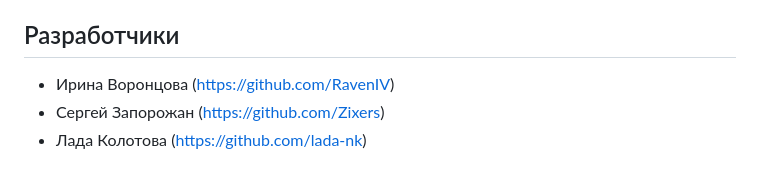
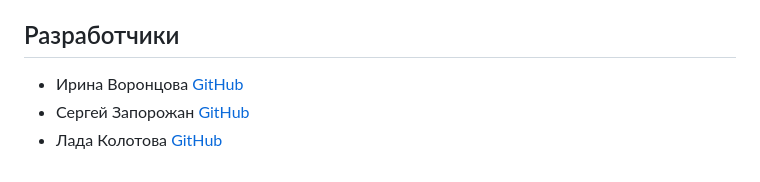
Before and after one commit to RavenIV/api_yamdb, a Markdown page: README.md, the part around the change. GitHub-like rendering.

```diff
--- a/README.md
+++ b/README.md
@@ -88,6 +88,6 @@ python3 manage.py runserver
 
 ## Разработчики
 
-* Ирина Воронцова (https://github.com/RavenIV)
-* Сергей Запорожан (https://github.com/Zixers)
-* Лада Колотова (https://github.com/lada-nk)
+* Ирина Воронцова [GitHub](https://github.com/RavenIV)
+* Сергей Запорожан [GitHub](https://github.com/Zixers)
+* Лада Колотова [GitHub](https://github.com/lada-nk)
```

### HOW TO COMPLETE THIS TASK
I would like you to report every line in the listing above that contains "https".

### RESPONSE TO THE TASK
-* Ирина Воронцова (https://github.com/RavenIV)
-* Сергей Запорожан (https://github.com/Zixers)
-* Лада Колотова (https://github.com/lada-nk)
+* Ирина Воронцова [GitHub](https://github.com/RavenIV)
+* Сергей Запорожан [GitHub](https://github.com/Zixers)
+* Лада Колотова [GitHub](https://github.com/lada-nk)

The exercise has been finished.